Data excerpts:
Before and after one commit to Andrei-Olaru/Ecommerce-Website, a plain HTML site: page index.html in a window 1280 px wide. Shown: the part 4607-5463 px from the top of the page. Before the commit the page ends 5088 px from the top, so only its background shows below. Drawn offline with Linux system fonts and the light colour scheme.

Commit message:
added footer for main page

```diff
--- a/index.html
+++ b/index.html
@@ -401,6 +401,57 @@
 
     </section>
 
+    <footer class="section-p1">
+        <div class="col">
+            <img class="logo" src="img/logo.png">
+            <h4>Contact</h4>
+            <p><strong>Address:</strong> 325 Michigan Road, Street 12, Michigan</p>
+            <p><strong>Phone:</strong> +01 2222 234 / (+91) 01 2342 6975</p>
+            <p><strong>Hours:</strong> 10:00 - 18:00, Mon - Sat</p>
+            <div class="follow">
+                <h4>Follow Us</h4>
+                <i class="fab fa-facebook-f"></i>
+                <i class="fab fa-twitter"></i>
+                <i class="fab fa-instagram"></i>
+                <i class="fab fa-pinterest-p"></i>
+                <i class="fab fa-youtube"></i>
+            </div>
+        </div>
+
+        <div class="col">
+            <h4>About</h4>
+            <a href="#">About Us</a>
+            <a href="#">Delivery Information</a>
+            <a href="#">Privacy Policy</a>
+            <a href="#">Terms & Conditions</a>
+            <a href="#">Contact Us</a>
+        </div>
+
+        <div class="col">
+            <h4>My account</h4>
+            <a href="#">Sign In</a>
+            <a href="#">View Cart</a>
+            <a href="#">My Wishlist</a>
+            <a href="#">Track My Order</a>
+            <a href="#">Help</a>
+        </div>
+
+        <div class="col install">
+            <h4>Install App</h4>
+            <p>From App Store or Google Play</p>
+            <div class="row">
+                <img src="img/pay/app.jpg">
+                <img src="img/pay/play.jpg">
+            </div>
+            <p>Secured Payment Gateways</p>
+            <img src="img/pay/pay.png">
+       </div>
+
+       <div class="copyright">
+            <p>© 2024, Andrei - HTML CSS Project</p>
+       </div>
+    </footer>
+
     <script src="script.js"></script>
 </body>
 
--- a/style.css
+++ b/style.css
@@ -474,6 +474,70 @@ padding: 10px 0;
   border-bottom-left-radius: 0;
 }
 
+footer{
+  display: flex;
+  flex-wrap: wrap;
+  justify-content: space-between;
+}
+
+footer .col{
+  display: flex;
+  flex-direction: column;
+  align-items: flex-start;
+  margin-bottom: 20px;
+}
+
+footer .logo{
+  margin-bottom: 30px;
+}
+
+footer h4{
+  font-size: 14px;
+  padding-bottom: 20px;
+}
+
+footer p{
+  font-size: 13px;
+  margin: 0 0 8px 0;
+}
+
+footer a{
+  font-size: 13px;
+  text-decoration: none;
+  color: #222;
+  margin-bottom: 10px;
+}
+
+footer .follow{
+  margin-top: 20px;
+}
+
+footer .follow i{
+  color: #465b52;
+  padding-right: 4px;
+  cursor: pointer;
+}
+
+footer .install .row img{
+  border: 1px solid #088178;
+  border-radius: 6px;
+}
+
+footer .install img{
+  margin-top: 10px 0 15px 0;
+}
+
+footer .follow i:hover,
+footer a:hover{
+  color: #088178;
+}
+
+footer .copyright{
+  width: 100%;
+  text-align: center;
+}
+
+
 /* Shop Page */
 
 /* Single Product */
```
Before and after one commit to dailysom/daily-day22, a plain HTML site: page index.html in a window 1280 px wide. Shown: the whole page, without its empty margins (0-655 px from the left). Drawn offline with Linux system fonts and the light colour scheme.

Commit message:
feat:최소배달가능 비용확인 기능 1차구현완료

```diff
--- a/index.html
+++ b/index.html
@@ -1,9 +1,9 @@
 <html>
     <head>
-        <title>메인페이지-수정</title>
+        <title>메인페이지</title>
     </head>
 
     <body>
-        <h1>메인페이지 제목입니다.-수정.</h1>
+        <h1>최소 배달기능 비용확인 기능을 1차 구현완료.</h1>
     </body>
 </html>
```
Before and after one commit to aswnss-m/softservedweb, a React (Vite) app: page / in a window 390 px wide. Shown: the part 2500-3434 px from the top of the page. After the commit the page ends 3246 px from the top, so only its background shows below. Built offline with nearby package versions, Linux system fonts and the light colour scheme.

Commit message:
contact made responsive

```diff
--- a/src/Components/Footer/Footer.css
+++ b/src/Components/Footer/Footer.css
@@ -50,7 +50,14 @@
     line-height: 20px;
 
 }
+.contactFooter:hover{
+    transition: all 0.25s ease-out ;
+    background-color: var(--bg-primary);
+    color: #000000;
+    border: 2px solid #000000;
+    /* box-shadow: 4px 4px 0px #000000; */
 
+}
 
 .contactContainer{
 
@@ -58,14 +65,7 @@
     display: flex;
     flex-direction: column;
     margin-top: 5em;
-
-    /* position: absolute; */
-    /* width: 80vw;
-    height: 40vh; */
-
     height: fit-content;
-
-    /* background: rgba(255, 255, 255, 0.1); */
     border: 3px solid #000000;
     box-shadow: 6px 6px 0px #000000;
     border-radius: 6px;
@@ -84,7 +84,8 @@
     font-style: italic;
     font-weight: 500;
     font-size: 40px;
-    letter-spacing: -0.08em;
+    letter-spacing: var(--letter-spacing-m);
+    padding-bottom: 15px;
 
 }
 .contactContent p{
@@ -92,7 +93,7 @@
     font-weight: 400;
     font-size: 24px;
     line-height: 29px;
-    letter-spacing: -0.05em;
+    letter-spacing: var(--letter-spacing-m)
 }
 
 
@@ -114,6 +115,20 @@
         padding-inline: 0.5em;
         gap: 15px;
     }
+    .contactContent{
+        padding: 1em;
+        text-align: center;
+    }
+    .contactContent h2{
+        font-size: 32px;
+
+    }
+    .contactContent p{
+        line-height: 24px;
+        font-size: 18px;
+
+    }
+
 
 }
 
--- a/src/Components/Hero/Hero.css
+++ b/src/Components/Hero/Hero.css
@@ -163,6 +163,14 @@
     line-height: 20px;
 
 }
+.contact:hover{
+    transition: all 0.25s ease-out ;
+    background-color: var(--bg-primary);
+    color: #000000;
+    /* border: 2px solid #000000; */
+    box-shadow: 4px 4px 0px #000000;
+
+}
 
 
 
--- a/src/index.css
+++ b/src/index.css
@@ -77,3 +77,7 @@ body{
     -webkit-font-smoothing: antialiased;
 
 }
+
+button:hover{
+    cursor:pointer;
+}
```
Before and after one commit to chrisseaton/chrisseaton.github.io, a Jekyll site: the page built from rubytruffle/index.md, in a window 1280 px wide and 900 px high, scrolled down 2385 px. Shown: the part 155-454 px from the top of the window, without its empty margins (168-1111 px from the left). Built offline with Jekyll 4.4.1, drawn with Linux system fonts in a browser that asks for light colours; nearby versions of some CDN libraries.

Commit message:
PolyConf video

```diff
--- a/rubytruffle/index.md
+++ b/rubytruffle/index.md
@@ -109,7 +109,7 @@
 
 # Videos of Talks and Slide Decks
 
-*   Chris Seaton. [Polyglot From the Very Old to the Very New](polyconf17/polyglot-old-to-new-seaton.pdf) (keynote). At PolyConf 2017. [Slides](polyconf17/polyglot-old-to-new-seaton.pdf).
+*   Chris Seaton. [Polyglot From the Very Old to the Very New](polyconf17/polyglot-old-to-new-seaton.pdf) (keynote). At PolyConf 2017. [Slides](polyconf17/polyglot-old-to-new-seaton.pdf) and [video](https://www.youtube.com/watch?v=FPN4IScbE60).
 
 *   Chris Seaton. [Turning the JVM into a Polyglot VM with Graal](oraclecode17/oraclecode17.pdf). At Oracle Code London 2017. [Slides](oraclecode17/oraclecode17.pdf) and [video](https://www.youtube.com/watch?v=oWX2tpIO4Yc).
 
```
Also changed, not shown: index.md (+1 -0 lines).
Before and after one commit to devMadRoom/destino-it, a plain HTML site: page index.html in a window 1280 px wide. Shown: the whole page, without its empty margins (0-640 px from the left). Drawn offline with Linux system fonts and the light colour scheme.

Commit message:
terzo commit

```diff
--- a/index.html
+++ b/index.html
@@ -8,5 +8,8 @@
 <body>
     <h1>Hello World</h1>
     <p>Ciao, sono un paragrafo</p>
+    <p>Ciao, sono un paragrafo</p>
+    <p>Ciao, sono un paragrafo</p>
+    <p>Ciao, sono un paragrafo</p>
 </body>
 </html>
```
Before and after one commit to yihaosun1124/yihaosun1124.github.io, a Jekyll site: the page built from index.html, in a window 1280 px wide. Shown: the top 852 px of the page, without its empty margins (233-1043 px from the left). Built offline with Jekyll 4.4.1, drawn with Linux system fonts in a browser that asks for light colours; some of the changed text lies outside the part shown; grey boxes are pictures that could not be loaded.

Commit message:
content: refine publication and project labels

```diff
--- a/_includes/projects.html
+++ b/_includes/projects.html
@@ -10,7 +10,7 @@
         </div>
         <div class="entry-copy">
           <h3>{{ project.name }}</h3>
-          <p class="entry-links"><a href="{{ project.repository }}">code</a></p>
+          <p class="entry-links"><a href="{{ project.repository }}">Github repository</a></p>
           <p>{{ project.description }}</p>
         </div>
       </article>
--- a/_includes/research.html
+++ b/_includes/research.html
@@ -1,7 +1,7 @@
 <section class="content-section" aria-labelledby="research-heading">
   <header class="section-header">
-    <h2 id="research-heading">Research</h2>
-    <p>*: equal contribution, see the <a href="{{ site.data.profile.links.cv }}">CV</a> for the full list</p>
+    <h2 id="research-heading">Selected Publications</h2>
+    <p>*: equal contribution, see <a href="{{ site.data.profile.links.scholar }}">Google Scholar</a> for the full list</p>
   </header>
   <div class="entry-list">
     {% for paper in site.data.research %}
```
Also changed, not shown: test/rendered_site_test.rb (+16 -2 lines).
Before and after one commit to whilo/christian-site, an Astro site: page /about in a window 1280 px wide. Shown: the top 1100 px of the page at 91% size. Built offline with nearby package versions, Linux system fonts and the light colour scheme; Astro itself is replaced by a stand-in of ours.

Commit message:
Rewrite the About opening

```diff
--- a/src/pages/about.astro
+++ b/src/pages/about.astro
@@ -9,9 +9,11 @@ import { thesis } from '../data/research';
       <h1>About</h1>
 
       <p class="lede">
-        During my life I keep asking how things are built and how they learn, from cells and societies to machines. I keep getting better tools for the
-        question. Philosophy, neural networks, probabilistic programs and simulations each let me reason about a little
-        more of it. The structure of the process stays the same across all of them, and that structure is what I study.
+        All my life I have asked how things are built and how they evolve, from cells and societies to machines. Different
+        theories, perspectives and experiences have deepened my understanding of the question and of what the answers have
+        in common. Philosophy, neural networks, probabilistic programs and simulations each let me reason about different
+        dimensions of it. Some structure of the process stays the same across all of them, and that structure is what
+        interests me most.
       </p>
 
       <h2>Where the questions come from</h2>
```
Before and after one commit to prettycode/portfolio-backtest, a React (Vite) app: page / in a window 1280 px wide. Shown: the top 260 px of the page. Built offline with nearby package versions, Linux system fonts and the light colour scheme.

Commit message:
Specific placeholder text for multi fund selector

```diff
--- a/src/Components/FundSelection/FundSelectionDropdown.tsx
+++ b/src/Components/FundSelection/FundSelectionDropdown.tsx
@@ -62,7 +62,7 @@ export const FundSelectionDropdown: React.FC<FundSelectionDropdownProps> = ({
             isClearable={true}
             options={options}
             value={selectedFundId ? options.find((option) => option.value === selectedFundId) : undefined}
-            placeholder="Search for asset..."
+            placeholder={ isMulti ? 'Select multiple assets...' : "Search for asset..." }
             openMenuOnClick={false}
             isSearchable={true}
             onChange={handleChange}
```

About this exercise: Go through the entries and count the lines where the word "contactContent" appears; give only the count.

Your response: 4